Let’s take a look at Southridge Capital, Mr. Hicks’ very own company
In 1996, Stephen Hicks thought for the first time – serious thought, at least – that he wanted to control a financial services firm himself instead of just working for them for the rest of his life. Shortly after, he decided to officially go through with the creation of Southridge Capital.
Southridge Capital was officially incorporated in 1996 and placed just days after its legal birthdate in the affluent city of Ridgefield, Connecticut. He soon hired other employees – today, Southridge Capital has more than 45 workers – though he never formulated his dream team of executives until the past decade.
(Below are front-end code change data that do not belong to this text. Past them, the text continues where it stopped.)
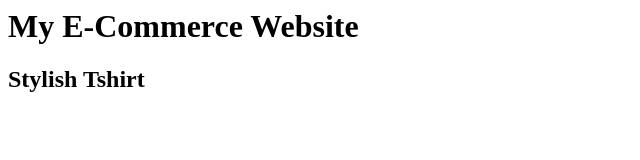
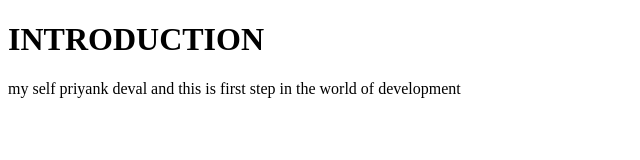
Before and after one commit to devalpriyank-boop/LAB-EXPERIMENTS, a plain HTML site: page index.html in a window 1280 px wide. Shown: the whole page, without its empty margins (0-640 px from the left). Drawn offline with Linux system fonts and the light colour scheme.

Commit message:
lab assiment

```diff
--- /dev/null
+++ b/exp 9/practising/style.css
@@ -0,0 +1,10 @@
+body{
+    background-color: rgb(0, 0, 0);
+
+}
+h1 {
+    color:  rgb(96, 128, 0);
+}
+p{
+    background-color: rgb(255, 255, 255);
+}
--- a/index.html
+++ b/index.html
@@ -1,19 +1,12 @@
-<html>
-    <head>
-    <title> MY WEBSITE </title>
-    <link rel="stylesheet" href="styles.css">
-    </head>
-    <body>
-        <h1> My E-Commerce Website</h1>
-        <style>
-            <div class="product-box">
-
-                <img src= "Tshirt.png" alt="product image"
-
-
-        </style>
-        <h2> Stylish Tshirt</h2>
-
-
-    </body>
+<!DOCTYPE html>
+<html lang="en">
+<head>
+    <meta charset="UTF-8">
+    <meta name="viewport" content="width=device-width, initial-scale=1.0">
+    <title>Document</title>
+</head>
+<body>
+    <h1> INTRODUCTION</h1>
+    <P>my self priyank deval and this is first step in the world of development</P>
+</body>
 </html>
```
Also changed, not shown: classworks/index.html (deleted, +0 -12 lines), exp 9/index.html (deleted, +0 -11 lines), exp 9/practising/index.html (added, +16 -0 lines), exp 9/style.css (deleted).
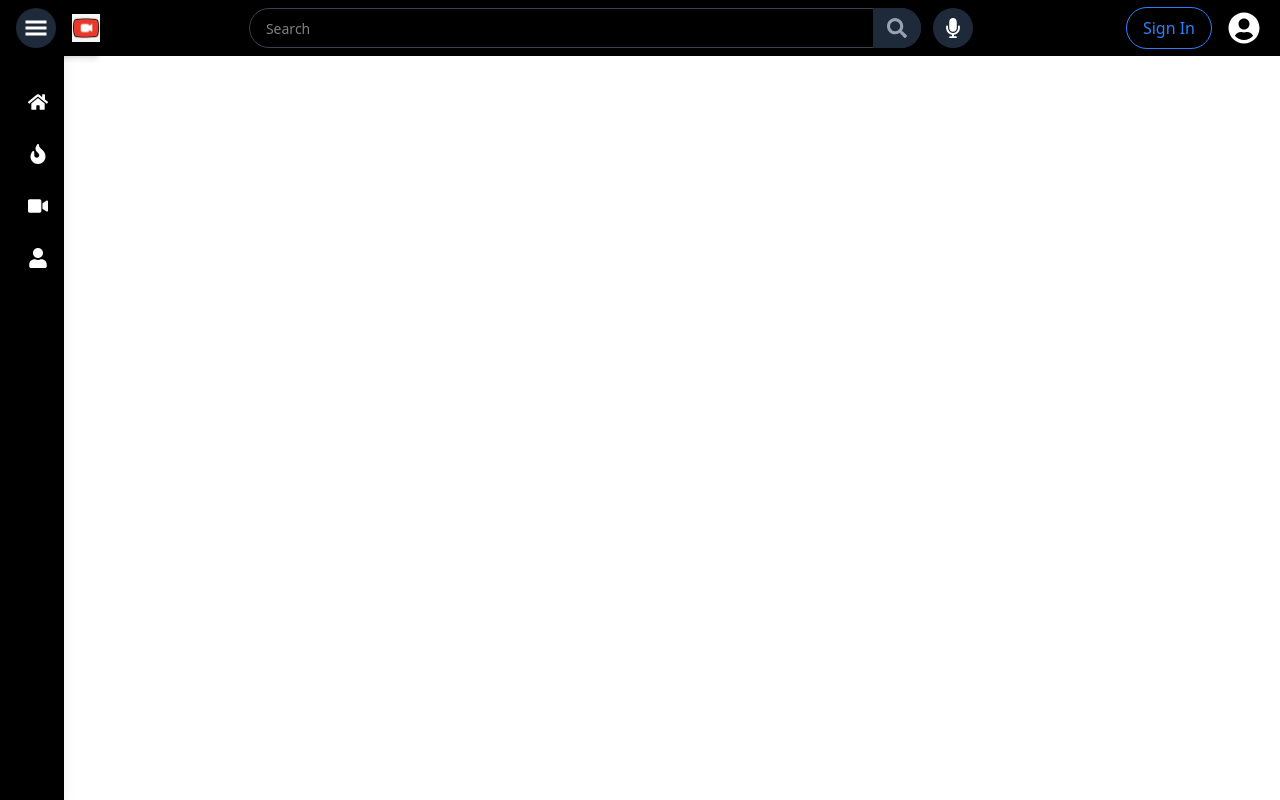
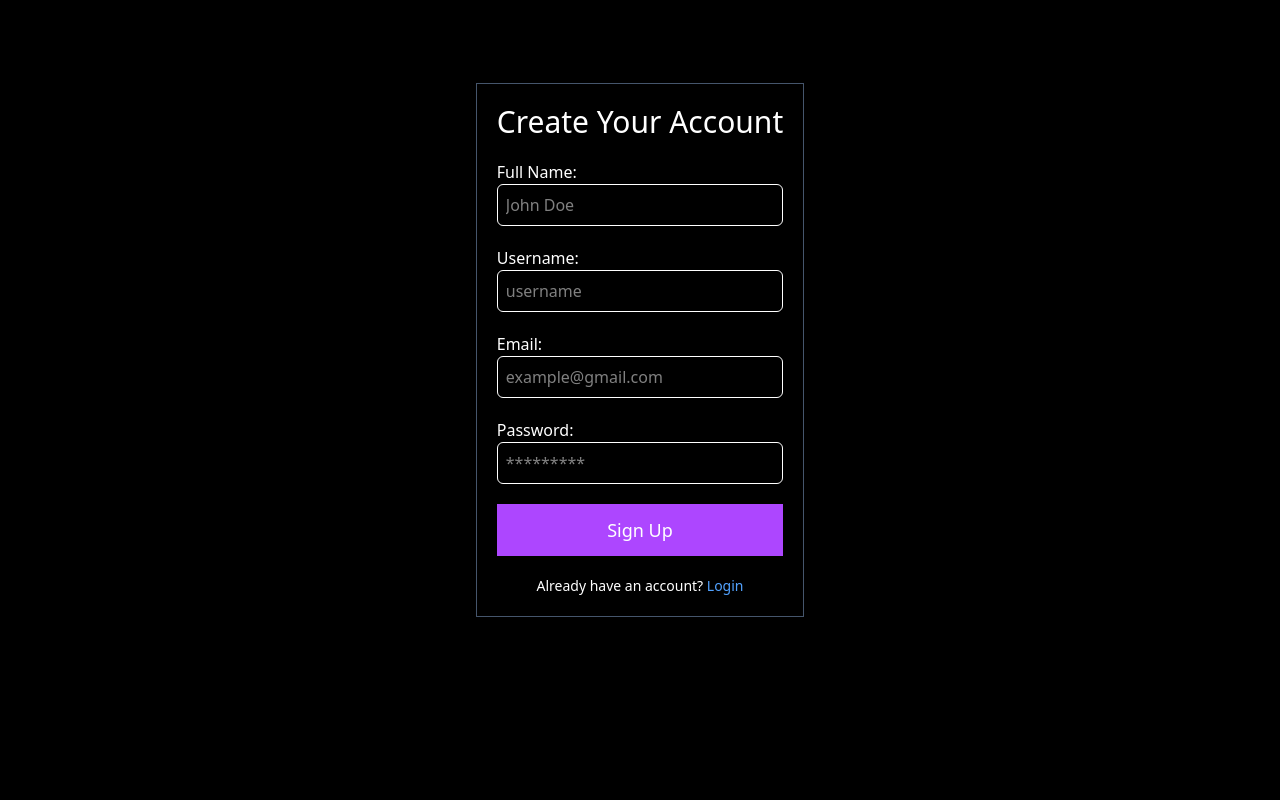
Before and after one commit to TanishTunwal/watchify-frontend, a React (Vite) app: page /signup in a window 1280 px wide. Built offline with nearby package versions, Linux system fonts and the light colour scheme.

Commit message:
feat: enhance navigation and layout with new routes and improved sidebar items

```diff
--- a/src/App.jsx
+++ b/src/App.jsx
@@ -1,12 +1,19 @@
-import { Routes, Route } from "react-router-dom";
+import { Routes, Route, useLocation } from "react-router-dom";
 import MyNavbar from "./components/Header/MyNavbar";
 import HomePage from "./components/HomePage";
+import LoginPage from "./components/LoginPage";
+import SignUpPage from "./components/SignUpPage";
 
 function App() {
+  const location = useLocation();
+
   return (
     <>
-      <MyNavbar />
+      {!(location.pathname === "/login" || location.pathname === "/signup") && <MyNavbar />}
+
       <Routes>
+        <Route path="/signup" element={<SignUpPage />} />
+        <Route path="/login" element={<LoginPage />} />
         <Route path="/" element={<HomePage />} />
       </Routes>
     </>
--- /dev/null
+++ b/src/components/FrontPageCard.jsx
@@ -0,0 +1,86 @@
+import { useState } from "react";
+import { FaEllipsisH } from "react-icons/fa";
+
+function FrontPageCard() {
+  const [openIndex, setOpenIndex] = useState(null);
+
+  const handleOptionClick = (option) => {
+    console.log(option);
+  };
+
+  const handleDotsClick = (index) => {
+    setOpenIndex(openIndex === index ? null : index); // Toggle dropdown visibility
+  };
+
+  return (
+    <div className="container mx-auto p-4">
+      <div className="grid xl:grid-cols-4 sm:grid-cols-2 grid-cols-1 gap-6 pl-14">
+        {[...Array(16)].map((_, index) => (
+          <div
+            key={index}
+            className="w-full sm:w-72 md:w-80 lg:w-96 cursor-pointer bg-black rounded-lg mb-8 p-4 flex flex-col justify-between relative"
+          >
+            {/* Video Thumbnail */}
+            <div className="w-full h-40 sm:h-44 md:h-48 lg:h-56 rounded-lg overflow-hidden mb-4">
+              <img
+                src="https://encrypted-tbn0.gstatic.com/images?q=tbn:ANd9GcTgCzs2TYmmdDA9LOA_odWyeDSdSMMEa7yZTg&s"
+                alt="Thumbnail"
+                className="w-full h-full object-cover"
+              />
+            </div>
+
+            {/* Video Info */}
+            <div className="flex items-center space-x-3">
+              {/* Channel Avatar */}
+              <div className="w-10 h-10 bg-gray-500 rounded-full">
+                <img
+                  src="https://encrypted-tbn0.gstatic.com/images?q=tbn:ANd9GcTgCzs2TYmmdDA9LOA_odWyeDSdSMMEa7yZTg&s"
+                  alt="Channel"
+                  className="w-full h-full rounded-full object-cover"
+                />
+              </div>
+
+              {/* Video Details */}
+              <div className="flex flex-col space-y-2">
+                <h3 className="text-white text-sm md:text-base font-semibold line-clamp-2">
+                  Video Title
+                </h3>
+                <p className="text-gray-400 text-xs md:text-sm">Channel Name</p>
+                <p className="text-gray-500 text-xs">1M views • 2 days ago</p>
+              </div>
+            </div>
+
+            {/* More Options (Dots) */}
+            <div className="absolute bottom-2 right-5">
+              <button
+                className="text-white text-2xl"
+                onClick={() => handleDotsClick(index)} // Pass the index of the clicked card
+              >
+                <FaEllipsisH />
+              </button>
+
+              {openIndex === index && (
+                <div className="absolute z-6 top-6 right-0 bg-black text-white rounded-md shadow-lg w-40 py-2">
+                  <button
+                    onClick={() => handleOptionClick("Download")}
+                    className="w-full text-left px-4 py-2 hover:bg-gray-700"
+                  >
+                    Download
+                  </button>
+                  <button
+                    onClick={() => handleOptionClick("Add to Playlist")}
+                    className="w-full text-left px-4 py-2 hover:bg-gray-700"
+                  >
+                    Add to Playlist
+                  </button>
+                </div>
+              )}
+            </div>
+          </div>
+        ))}
+      </div>
+    </div>
+  );
+}
+
+export default FrontPageCard;
--- a/src/components/Header/Logo.jsx
+++ b/src/components/Header/Logo.jsx
@@ -7,15 +7,15 @@ function Logo() {
     const [isOpen, setIsOpen] = useState(false);
 
     return (
-        <div className="relative flex items-center h-14 bg-black-900 text-white shadow-md">
+        <div className="relative flex items-center h-14 bg-black-900 text-white shadow-md z-20">
             <div
                 onClick={() => setIsOpen(!isOpen)}
-                className="w-10 h-10 flex items-center justify-center rounded-full bg-gray-800 hover:bg-gray-700 cursor-pointer z-10"
+                className="w-10 h-10 flex items-center justify-center rounded-full bg-gray-800 hover:bg-gray-700 cursor-pointer z-30"
             >
                 <GiHamburgerMenu className="w-6 h-6 text-white" />
             </div>
 
-            <img src={logo} alt="Logo" className="h-7 w-auto ml-4 cursor-pointer z-10" />
+            <img src={logo} alt="Logo" className="h-7 w-auto ml-4 cursor-pointer z-20 mr-5" />
             {/* <h1 className="bg-black text-2xl">WATCHIFY</h1> */}
 
             <SideBar isOpen={isOpen} setIsOpen={setIsOpen} />
--- a/src/components/Header/MyNavbar.jsx
+++ b/src/components/Header/MyNavbar.jsx
@@ -4,7 +4,7 @@ import UserAvatarLogo from "./UserAvatarLogo.jsx";
 
 function MyNavbar() {
   return (
-    <header className="bg-black h-14 w-full flex items-center px-4 justify-between">
+    <header className="bg-black h-14 w-full flex items-center px-4 justify-between fixed top-0 left-0 right-0 z-20">
       <Logo />
       <div className="flex-1 flex justify-center">
         <Search />
@@ -14,5 +14,4 @@ function MyNavbar() {
   );
 }
 
-
-export default MyNavbar
+export default MyNavbar;
--- a/src/components/Header/Search.jsx
+++ b/src/components/Header/Search.jsx
@@ -14,7 +14,7 @@ function Search() {
         </button>
       </div>
 
-      <button className="ml-3 p-2 w-10 h-10 rounded-full bg-gray-800 text-white flex items-center justify-center">
+      <button className="ml-3 p-2 pr-3 w-10 h-10 rounded-full bg-gray-800 text-white flex items-center justify-center">
         <FaMicrophone className="w-5 h-5" />
       </button>
     </div>
--- a/src/components/Header/UserAvatarLogo.jsx
+++ b/src/components/Header/UserAvatarLogo.jsx
@@ -1,14 +1,21 @@
 import { FaUserCircle } from "react-icons/fa";
+import { useNavigate } from "react-router-dom";
 
 function UserAvatarLogo() {
+  const navigate = useNavigate(); // Hook to get the navigate function
+
+  const handleSignInClick = () => {
+    navigate("/login"); // Navigates to the login page
+  };
+
   return (
     <div className="ml-auto flex items-center space-x-4 border-4">
-
-      <button className="hidden sm:flex items-center px-4 py-2 text-blue-500 border border-blue-500 rounded-full  transition">
+      <button
+        onClick={handleSignInClick}
+        className="hidden sm:flex items-center px-4 py-2 text-blue-500 border border-blue-500 rounded-full transition"
+      >
         Sign In
       </button>
-
-
       <FaUserCircle className="w-8 h-8 text-white cursor-pointer" />
     </div>
   );
--- a/src/components/HomePage.jsx
+++ b/src/components/HomePage.jsx
@@ -1,17 +1,23 @@
-import React, { useState } from 'react'
-import SideBar from './SideBar'
-import HomeSkeleton from '../skeleton/HomeSkeleton'
+import { useState } from 'react';
+import SideBar from './SideBar';
+import HomeSkeleton from '../skeleton/HomeSkeleton';
+// import FrontPageCard from './FrontPageCard';
+// import FrontPageCard from './FrontPageCard';
+// import HomeSkeleton from '../skeleton/HomeSkeleton';
 
 function HomePage() {
-    const [isOpen,setIsOpen] = useState(false)
-  return (
-    <div className="bg-black">
-        <div className='flex'>
-            <SideBar isOpen={isOpen} setIsOpen={setIsOpen} />
-            <HomeSkeleton />
+    const [isOpen, setIsOpen] = useState(false);
+
+    return (
+        <div className="bg-black min-h-screen">
+            <div className="flex">
+                <SideBar isOpen={isOpen} setIsOpen={setIsOpen} />
+                <div className="flex-1 p-5 overflow-y-auto">
+                    <HomeSkeleton />
+                </div>
+            </div>
         </div>
-    </div>
-  )
+    );
 }
 
-export default HomePage
+export default HomePage;
--- a/src/components/LoginPage.jsx
+++ b/src/components/LoginPage.jsx
@@ -57,7 +57,7 @@ function LoginPage() {
               </button>
 
               <p className="text-center text-sm">
-                Don&apos;t have an account? <a href="#" className="text-blue-400">Sign up</a>
+                Don&apos;t have an account? <a href="/signup" className="text-blue-400">Sign up</a>
               </p>
             </form>
           </div>
--- a/src/components/SideBar.jsx
+++ b/src/components/SideBar.jsx
@@ -1,11 +1,15 @@
-import { FaHome, FaFire, FaVideo, FaUser } from "react-icons/fa";
+import { FaHome, FaFire, FaVideo, FaHistory, FaListUl, FaClock, FaThumbsUp } from 'react-icons/fa';
 
 const menuItems = [
   { icon: <FaHome />, text: "Home" },
   { icon: <FaFire />, text: "Trending" },
   { icon: <FaVideo />, text: "Subscriptions" },
-  { icon: <FaUser />, text: "Profile" },
+  { icon: <FaHistory />, text: "History" },
+  { icon: <FaClock />, text: "Watch Later" },
+  { icon: <FaThumbsUp />, text: "Liked Videos" },
+  { icon: <FaListUl />, text: "Playlists" },
 ];
+
 
 const SideBar = ({ isOpen }) => {
   return (
--- /dev/null
+++ b/src/components/SignUpPage.jsx
@@ -0,0 +1,105 @@
+import { useForm } from 'react-hook-form';
+
+function SignupPage() {
+  const {
+    register,
+    handleSubmit,
+    formState: { errors },
+  } = useForm();
+
+  const onSubmit = (data) => {
+    console.log("Form Data:", data);
+    // Send the data to your backend for signup
+  };
+
+  return (
+    <div className="w-full h-screen text-white p-3 flex justify-center items-center pb-48 bg-black">
+      <div className="flex flex-wrap max-w-7xl flex-col space-y-5 justify-center items-center border border-slate-600 p-3 mt-20">
+        <form onSubmit={handleSubmit(onSubmit)} className="space-y-5 p-2">
+          <h1 className="flex justify-center items-center text-3xl">Create Your Account</h1>
+
+          <div>
+            <label className="block">Full Name:</label>
+            <input
+              type="text"
+              placeholder="John Doe"
+              {...register("fullname", {
+                required: "Full Name is required",
+              })}
+              className="p-2 border rounded-md w-full"
+            />
+            {errors.fullname && (
+              <p className="text-red-500">{errors.fullname.message}</p>
+            )}
+          </div>
+
+          <div>
+            <label className="block">Username:</label>
+            <input
+              type="text"
+              placeholder="username"
+              {...register("username", {
+                required: "Username is required",
+              })}
+              className="p-2 border rounded-md w-full"
+            />
+            {errors.username && (
+              <p className="text-red-500">{errors.username.message}</p>
+            )}
+          </div>
+
+          <div>
+            <label className="block">Email:</label>
+            <input
+              type="email"
+              placeholder="example@gmail.com"
+              {...register("email", {
+                required: "Email is required",
+                pattern: {
+                  value: /^[a-z0-9._%+-]+@[a-z0-9.-]+\.[a-z]{2,4}$/,
+                  message: "Please enter a valid email",
+                },
+              })}
+              className="p-2 border rounded-md w-full"
+            />
+            {errors.email && (
+              <p className="text-red-500">{errors.email.message}</p>
+            )}
+          </div>
+
+          <div>
+            <label className="block">Password:</label>
+            <input
+              type="password"
+              placeholder="*********"
+              {...register("password", {
+                required: "Password is required",
+                minLength: {
+                  value: 6,
+                  message: "Password must be at least 6 characters",
+                },
+              })}
+              className="p-2 border rounded-md w-full"
+            />
+            {errors.password && (
+              <p className="text-red-500">{errors.password.message}</p>
+            )}
+          </div>
+
+          <button
+            type="submit"
+            className="w-full sm:py-3 py-2 bg-purple-500 hover:bg-purple-700 text-lg"
+          >
+            Sign Up
+          </button>
+
+          <p className="text-center text-sm">
+            Already have an account? <a href="/login" className="text-blue-400">Login</a>
+          </p>
+        </form>
+      </div>
+    </div>
+  );
+}
+
+export default SignupPage;
--- a/src/main.jsx
+++ b/src/main.jsx
@@ -1,5 +1,4 @@
-import { StrictMode } from 'react'
-import { createRoot } from 'react-dom/client'
+
 import ReactDOM from "react-dom/client";
 import './index.css'
 import App from './App.jsx'
--- a/src/skeleton/HomeSkeleton.jsx
+++ b/src/skeleton/HomeSkeleton.jsx
@@ -4,7 +4,7 @@ function HomeSkeleton() {
     return (
         <div className=" container mx-auto p-4">
             <div className="grid xl:grid-cols-4 sm:grid-cols-2 grid-cols-1 gap-6 pl-14">
-                {[...Array(16)].map((_, index) => (
+                {[...Array(20)].map((_, index) => (
                     <div
                         key={index}
                         className={`${loadingSkeletonStyle} h-64 bg-gray-800 rounded-lg p-4 flex flex-col justify-end`}
```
Check out citybizlist.com for more.
Here’s what Southridge Capital does for its many clients
It’s important to understand that Southridge Capital does not offer any services to individuals or personal investors. Rather, Southridge has experienced success by offering a less-common line of services to nothing other than corporations and medium-sized businesses.
Southridge Capital will usually accept clients’ money for investments and place it wherever its in-house investment analyst staff thing is most appropriate for the company’s goals. Further, almost every corporate client is also interested in consulting services like restructuring deals and asset classifications to proverbially pimp one’s balance sheet out to make potential and existing investors more interested in what those corporations have to offer. Another popular service is the oversight and structuring of mergers and acquisitions.